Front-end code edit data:
::::::::::

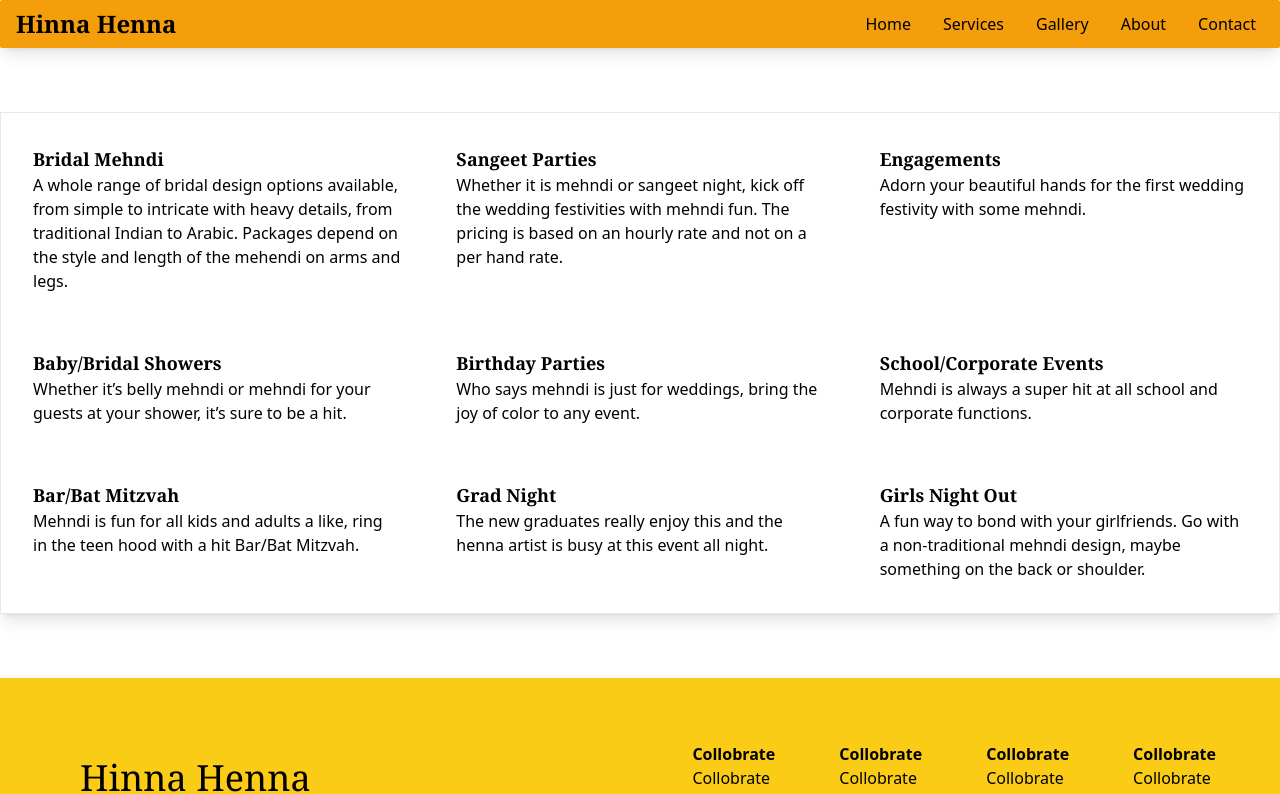
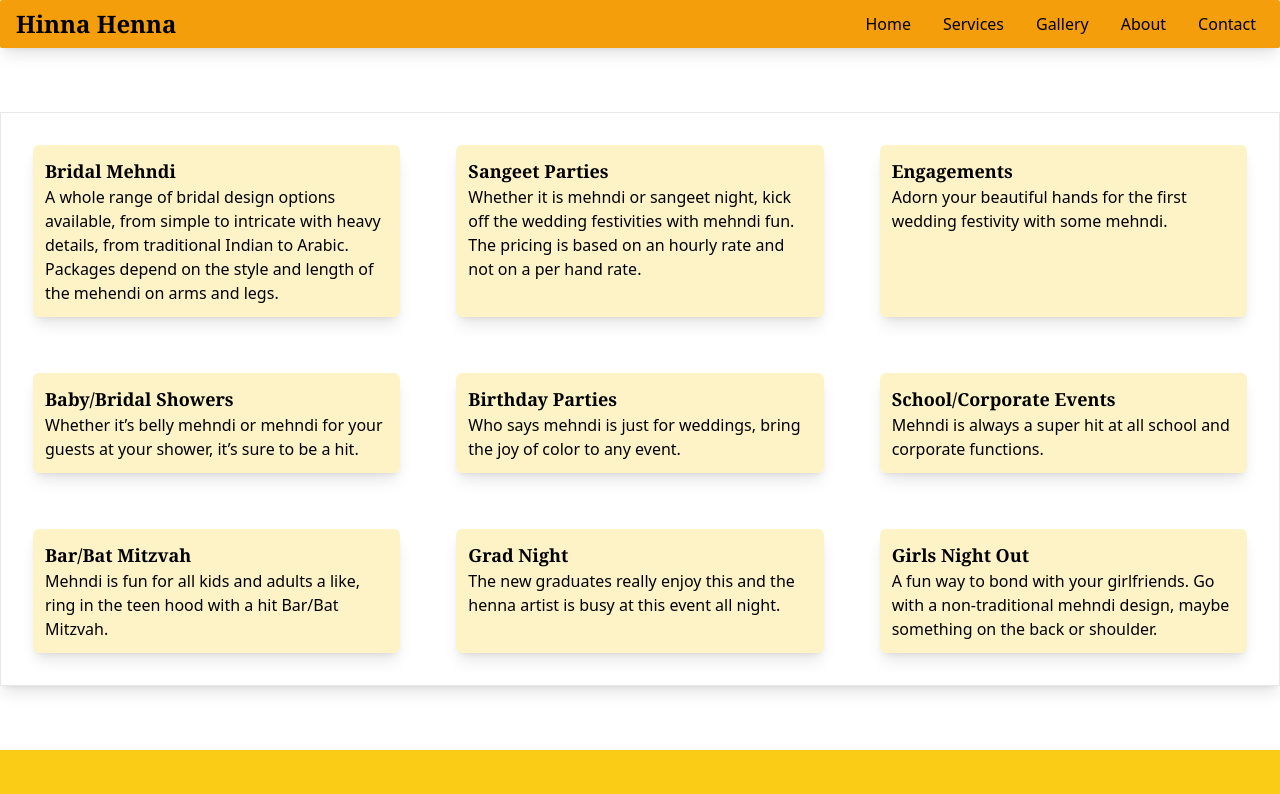
Before and after one commit to MitAbhay/hinna-henna, a Next.js app: page /services in a window 1280 px wide. Shown: the top 794 px of the page. Built offline with nearby package versions, Linux system fonts and the light colour scheme.

Commit message:
services card ui update

```diff
--- a/pages/services.tsx
+++ b/pages/services.tsx
@@ -4,7 +4,7 @@ export default function services() {
   return (
     <div>
       <div className="lg:grid lg:grid-cols-3 max-w-7xl mx-auto my-16 lg:gap-14 border shadow-lg p-8 space-y-8 lg:space-y-0">
-        <div>
+        <div className='shadow-lg p-3 bg-amber-100 rounded-md hover:scale-105 transition-all duration-500'>
           <p className="text-lg font-serif font-bold">Bridal Mehndi</p>
           <p>
             A whole range of bridal design options available, from simple to
@@ -13,7 +13,7 @@ export default function services() {
             legs.
           </p>
         </div>
-        <div>
+        <div className='shadow-lg p-3 bg-amber-100 rounded-md hover:scale-105 transition-all duration-500'>
           <p className="text-lg font-serif font-bold">Sangeet Parties</p>
           <p>
             Whether it is mehndi or sangeet night, kick off the wedding
@@ -21,28 +21,28 @@ export default function services() {
             and not on a per hand rate.
           </p>
         </div>
-        <div>
+        <div className='shadow-lg p-3 bg-amber-100 rounded-md hover:scale-105 transition-all duration-500'>
           <p className="text-lg font-serif font-bold">Engagements</p>
           <p>
             Adorn your beautiful hands for the first wedding festivity with some
             mehndi.
           </p>
         </div>
-        <div>
+        <div className='shadow-lg p-3 bg-amber-100 rounded-md hover:scale-105 transition-all duration-500'>
           <p className="text-lg font-serif font-bold">Baby/Bridal Showers</p>
           <p>
             Whether it’s belly mehndi or mehndi for your guests at your shower,
             it’s sure to be a hit.
           </p>
         </div>
-        <div>
+        <div className='shadow-lg p-3 bg-amber-100 rounded-md hover:scale-105 transition-all duration-500'>
           <p className="text-lg font-serif font-bold">Birthday Parties</p>
           <p>
             Who says mehndi is just for weddings, bring the joy of color to any
             event.
           </p>
         </div>
-        <div>
+        <div className='shadow-lg p-3 bg-amber-100 rounded-md hover:scale-105 transition-all duration-500'>
           <p className="text-lg font-serif font-bold">
             School/Corporate Events
           </p>
@@ -50,21 +50,21 @@ export default function services() {
             Mehndi is always a super hit at all school and corporate functions.
           </p>
         </div>
-        <div>
+        <div className='shadow-lg p-3 bg-amber-100 rounded-md hover:scale-105 transition-all duration-500'>
           <p className="text-lg font-serif font-bold">Bar/Bat Mitzvah</p>
           <p>
             Mehndi is fun for all kids and adults a like, ring in the teen hood
             with a hit Bar/Bat Mitzvah.
           </p>
         </div>
-        <div>
+        <div className='shadow-lg p-3 bg-amber-100 rounded-md hover:scale-105 transition-all duration-500'>
           <p className="text-lg font-serif font-bold">Grad Night</p>
           <p>
             The new graduates really enjoy this and the henna artist is busy at
             this event all night.
           </p>
         </div>
-        <div>
+        <div className='shadow-lg p-3 bg-amber-100 rounded-md hover:scale-105 transition-all duration-500'>
           <p className="text-lg font-serif font-bold">Girls Night Out</p>
           <p>
             A fun way to bond with your girlfriends. Go with a non-traditional
```
Also changed, not shown: 1 other file (tests, documents, lock files or other folders).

::::::::::

» Problem requirements
The data above is to be printed exactly, all of it, except for the pictures.

» Answer space
Before and after one commit to MitAbhay/hinna-henna, a Next.js app: page /services in a window 1280 px wide. Shown: the top 794 px of the page. Built offline with nearby package versions, Linux system fonts and the light colour scheme.

Commit message:
services card ui update

```diff
--- a/pages/services.tsx
+++ b/pages/services.tsx
@@ -4,7 +4,7 @@ export default function services() {
   return (
     <div>
       <div className="lg:grid lg:grid-cols-3 max-w-7xl mx-auto my-16 lg:gap-14 border shadow-lg p-8 space-y-8 lg:space-y-0">
-        <div>
+        <div className='shadow-lg p-3 bg-amber-100 rounded-md hover:scale-105 transition-all duration-500'>
           <p className="text-lg font-serif font-bold">Bridal Mehndi</p>
           <p>
             A whole range of bridal design options available, from simple to
@@ -13,7 +13,7 @@ export default function services() {
             legs.
           </p>
         </div>
-        <div>
+        <div className='shadow-lg p-3 bg-amber-100 rounded-md hover:scale-105 transition-all duration-500'>
           <p className="text-lg font-serif font-bold">Sangeet Parties</p>
           <p>
             Whether it is mehndi or sangeet night, kick off the wedding
@@ -21,28 +21,28 @@ export default function services() {
             and not on a per hand rate.
           </p>
         </div>
-        <div>
+        <div className='shadow-lg p-3 bg-amber-100 rounded-md hover:scale-105 transition-all duration-500'>
           <p className="text-lg font-serif font-bold">Engagements</p>
           <p>
             Adorn your beautiful hands for the first wedding festivity with some
             mehndi.
           </p>
         </div>
-        <div>
+        <div className='shadow-lg p-3 bg-amber-100 rounded-md hover:scale-105 transition-all duration-500'>
           <p className="text-lg font-serif font-bold">Baby/Bridal Showers</p>
           <p>
             Whether it’s belly mehndi or mehndi for your guests at your shower,
             it’s sure to be a hit.
           </p>
         </div>
-        <div>
+        <div className='shadow-lg p-3 bg-amber-100 rounded-md hover:scale-105 transition-all duration-500'>
           <p className="text-lg font-serif font-bold">Birthday Parties</p>
           <p>
             Who says mehndi is just for weddings, bring the joy of color to any
             event.
           </p>
         </div>
-        <div>
+        <div className='shadow-lg p-3 bg-amber-100 rounded-md hover:scale-105 transition-all duration-500'>
           <p className="text-lg font-serif font-bold">
             School/Corporate Events
           </p>
@@ -50,21 +50,21 @@ export default function services() {
             Mehndi is always a super hit at all school and corporate functions.
           </p>
         </div>
-        <div>
+        <div className='shadow-lg p-3 bg-amber-100 rounded-md hover:scale-105 transition-all duration-500'>
           <p className="text-lg font-serif font-bold">Bar/Bat Mitzvah</p>
           <p>
             Mehndi is fun for all kids and adults a like, ring in the teen hood
             with a hit Bar/Bat Mitzvah.
           </p>
         </div>
-        <div>
+        <div className='shadow-lg p-3 bg-amber-100 rounded-md hover:scale-105 transition-all duration-500'>
           <p className="text-lg font-serif font-bold">Grad Night</p>
           <p>
             The new graduates really enjoy this and the henna artist is busy at
             this event all night.
           </p>
         </div>
-        <div>
+        <div className='shadow-lg p-3 bg-amber-100 rounded-md hover:scale-105 transition-all duration-500'>
           <p className="text-lg font-serif font-bold">Girls Night Out</p>
           <p>
             A fun way to bond with your girlfriends. Go with a non-traditional
```
Also changed, not shown: 1 other file (tests, documents, lock files or other folders).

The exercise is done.